In 1981 James Fowler attempted to describe six stages of faith development adapted from Piaget’s research on human cognitive development and Eric Erickson’s model of human psychological development. Fowler believed a growing acceptance of ambiguity was a marker of maturing faith.
The last faith stage is quite rare. Some religions call this final stage “enlightenment.” Those who attain this kind of faith have outgrown the categories of religion and believe that the Ultimate includes all beings. Because people at this stage are often seen as subversive, these rare individuals often die at the hands of those threatened by their efforts for justice and compassion. For them life is both loved fervently and held loosely, and their compelling vision of this world is contagious.
Jesus held such a vision. Sometimes we get a glimpse of it, too. When we do, we can say, with Jacob, “Surely the Lord has been in this place.”

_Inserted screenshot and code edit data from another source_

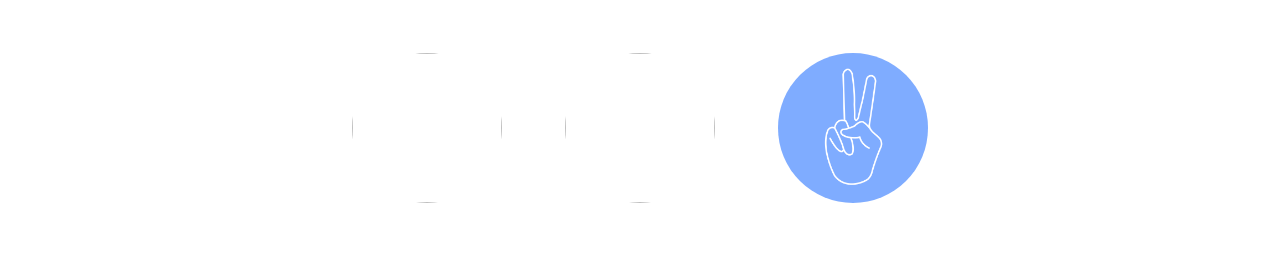
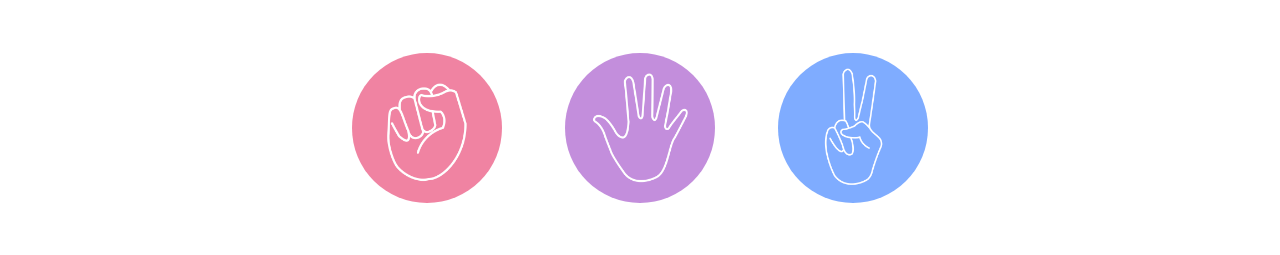
Before and after one commit to Arhamkhan-byte/Portfolio-Websites, a plain HTML site: page index.html in a window 1280 px wide. Shown: the part 83-338 px from the top of the page. Drawn offline with Linux system fonts and the light colour scheme.

Commit message:
Update index.html

```diff
--- a/index.html
+++ b/index.html
@@ -12,10 +12,10 @@
     <h1>Rock Papper Scissors</h1>
     <div class="choices">
         <div class="choice" id="rock">
-            <img src="./rock.png.png" alt="">
+            <img src="./rock.png" alt="">
         </div>
         <div class="choice" id="paper">
-            <img src="./paper.png.png" alt="">
+            <img src="./paper.png" alt="">
         </div>
         <div class="choice" id="scissors">
             <img src="./scissors.png" alt="">
```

O God, your son Jesus lived a liminal life and died at the hands of those who could not understand his outside-the-box thinking. May we journey with you in the ups and downs, from certainty to uncertainty, with appreciation for ambiguity, and into a fuller faith. We pray in the name of Jesus the Christ. Amen
(1) Brueggemann, Walter. Genesis, Interpretation: A Bible-Commentary for Teaching and Preaching. (Atlanta: John Knox Press, 1982) 244-248.
(2) Herzog, William R. Parables as Subversive Speech: Jesus as Pedagogue of the Oppressed. ( Louisville: John Knox Press, 1994) 261.
(3) Fowler, James. Stages of Faith Development. http://www.psychologycharts.com/james-fowler-stages-of-faith.html